# Assignment
Will you output all of the data below exactly, omitting the images?

═════ Listed entries

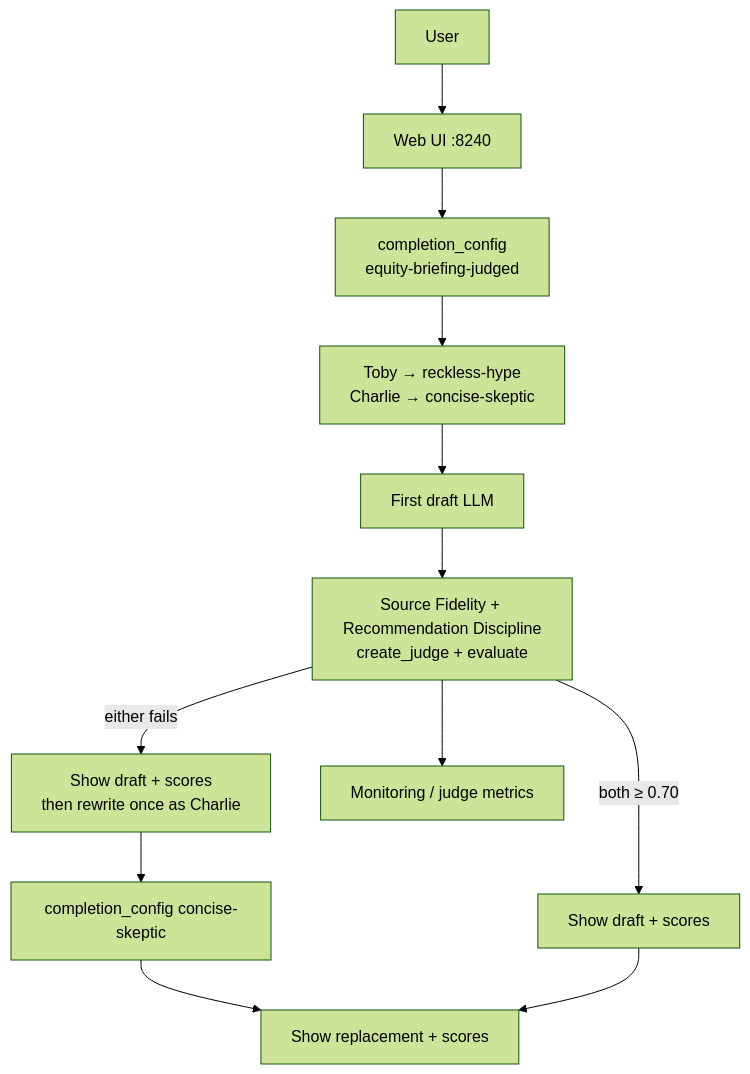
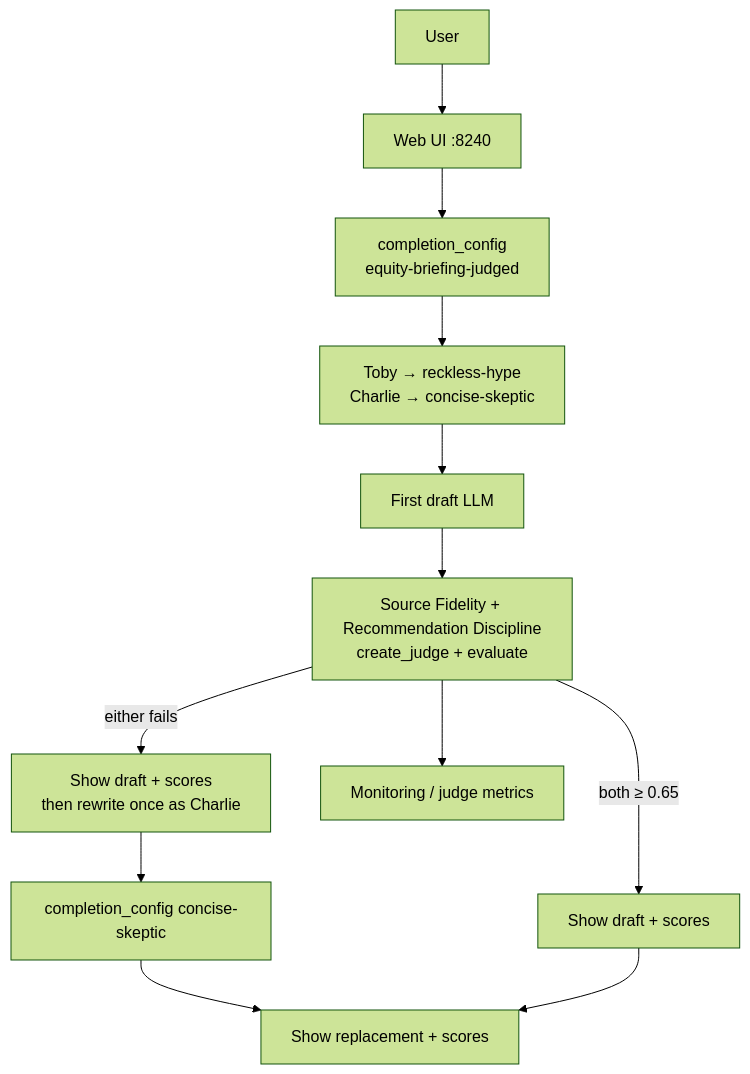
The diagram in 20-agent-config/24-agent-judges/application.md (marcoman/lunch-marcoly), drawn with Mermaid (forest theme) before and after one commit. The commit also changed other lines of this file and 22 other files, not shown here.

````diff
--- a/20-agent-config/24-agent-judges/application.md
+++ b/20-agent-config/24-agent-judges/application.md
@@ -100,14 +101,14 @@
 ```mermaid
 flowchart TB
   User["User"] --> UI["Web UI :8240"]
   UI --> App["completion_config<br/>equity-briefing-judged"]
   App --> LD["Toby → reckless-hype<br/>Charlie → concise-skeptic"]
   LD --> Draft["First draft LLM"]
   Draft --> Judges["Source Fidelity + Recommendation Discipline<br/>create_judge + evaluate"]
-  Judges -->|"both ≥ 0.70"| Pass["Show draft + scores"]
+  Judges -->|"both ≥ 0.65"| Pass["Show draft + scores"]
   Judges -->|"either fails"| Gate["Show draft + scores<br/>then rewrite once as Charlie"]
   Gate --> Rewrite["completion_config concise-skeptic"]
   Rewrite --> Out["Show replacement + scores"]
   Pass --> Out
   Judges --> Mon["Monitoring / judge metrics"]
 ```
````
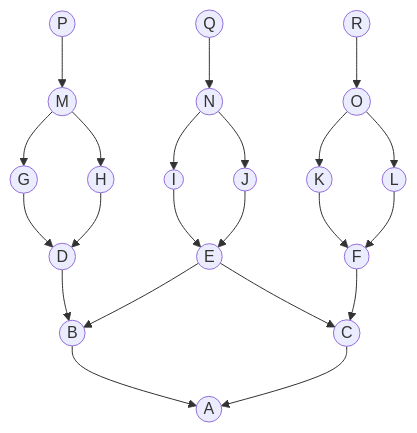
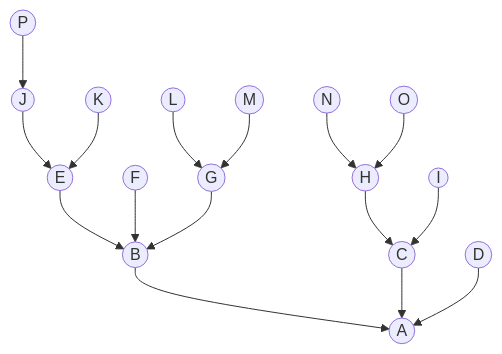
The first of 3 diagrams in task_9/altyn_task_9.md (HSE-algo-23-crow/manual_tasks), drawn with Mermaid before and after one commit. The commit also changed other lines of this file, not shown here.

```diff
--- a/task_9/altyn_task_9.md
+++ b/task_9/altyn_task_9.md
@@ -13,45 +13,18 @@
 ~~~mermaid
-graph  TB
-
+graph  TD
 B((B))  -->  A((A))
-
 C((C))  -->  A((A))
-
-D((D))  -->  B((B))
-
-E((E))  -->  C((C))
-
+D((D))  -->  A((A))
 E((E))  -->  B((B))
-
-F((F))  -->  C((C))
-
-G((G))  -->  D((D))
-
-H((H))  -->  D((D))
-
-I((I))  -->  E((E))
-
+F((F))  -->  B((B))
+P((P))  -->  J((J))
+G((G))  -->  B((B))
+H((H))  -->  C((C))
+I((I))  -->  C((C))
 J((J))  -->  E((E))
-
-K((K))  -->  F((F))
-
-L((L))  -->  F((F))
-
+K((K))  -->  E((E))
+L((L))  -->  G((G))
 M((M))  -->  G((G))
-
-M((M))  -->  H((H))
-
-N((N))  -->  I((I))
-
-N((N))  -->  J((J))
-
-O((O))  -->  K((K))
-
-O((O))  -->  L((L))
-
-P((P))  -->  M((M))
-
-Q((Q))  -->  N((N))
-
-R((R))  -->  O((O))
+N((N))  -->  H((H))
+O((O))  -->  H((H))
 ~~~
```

══════════

# Task output
The diagram in 20-agent-config/24-agent-judges/application.md (marcoman/lunch-marcoly), drawn with Mermaid (forest theme) before and after one commit. The commit also changed other lines of this file and 22 other files, not shown here.

````diff
--- a/20-agent-config/24-agent-judges/application.md
+++ b/20-agent-config/24-agent-judges/application.md
@@ -100,14 +101,14 @@
 ```mermaid
 flowchart TB
   User["User"] --> UI["Web UI :8240"]
   UI --> App["completion_config<br/>equity-briefing-judged"]
   App --> LD["Toby → reckless-hype<br/>Charlie → concise-skeptic"]
   LD --> Draft["First draft LLM"]
   Draft --> Judges["Source Fidelity + Recommendation Discipline<br/>create_judge + evaluate"]
-  Judges -->|"both ≥ 0.70"| Pass["Show draft + scores"]
+  Judges -->|"both ≥ 0.65"| Pass["Show draft + scores"]
   Judges -->|"either fails"| Gate["Show draft + scores<br/>then rewrite once as Charlie"]
   Gate --> Rewrite["completion_config concise-skeptic"]
   Rewrite --> Out["Show replacement + scores"]
   Pass --> Out
   Judges --> Mon["Monitoring / judge metrics"]
 ```
````
The first of 3 diagrams in task_9/altyn_task_9.md (HSE-algo-23-crow/manual_tasks), drawn with Mermaid before and after one commit. The commit also changed other lines of this file, not shown here.

```diff
--- a/task_9/altyn_task_9.md
+++ b/task_9/altyn_task_9.md
@@ -13,45 +13,18 @@
 ~~~mermaid
-graph  TB
-
+graph  TD
 B((B))  -->  A((A))
-
 C((C))  -->  A((A))
-
-D((D))  -->  B((B))
-
-E((E))  -->  C((C))
-
+D((D))  -->  A((A))
 E((E))  -->  B((B))
-
-F((F))  -->  C((C))
-
-G((G))  -->  D((D))
-
-H((H))  -->  D((D))
-
-I((I))  -->  E((E))
-
+F((F))  -->  B((B))
+P((P))  -->  J((J))
+G((G))  -->  B((B))
+H((H))  -->  C((C))
+I((I))  -->  C((C))
 J((J))  -->  E((E))
-
-K((K))  -->  F((F))
-
-L((L))  -->  F((F))
-
+K((K))  -->  E((E))
+L((L))  -->  G((G))
 M((M))  -->  G((G))
-
-M((M))  -->  H((H))
-
-N((N))  -->  I((I))
-
-N((N))  -->  J((J))
-
-O((O))  -->  K((K))
-
-O((O))  -->  L((L))
-
-P((P))  -->  M((M))
-
-Q((Q))  -->  N((N))
-
-R((R))  -->  O((O))
+N((N))  -->  H((H))
+O((O))  -->  H((H))
 ~~~
```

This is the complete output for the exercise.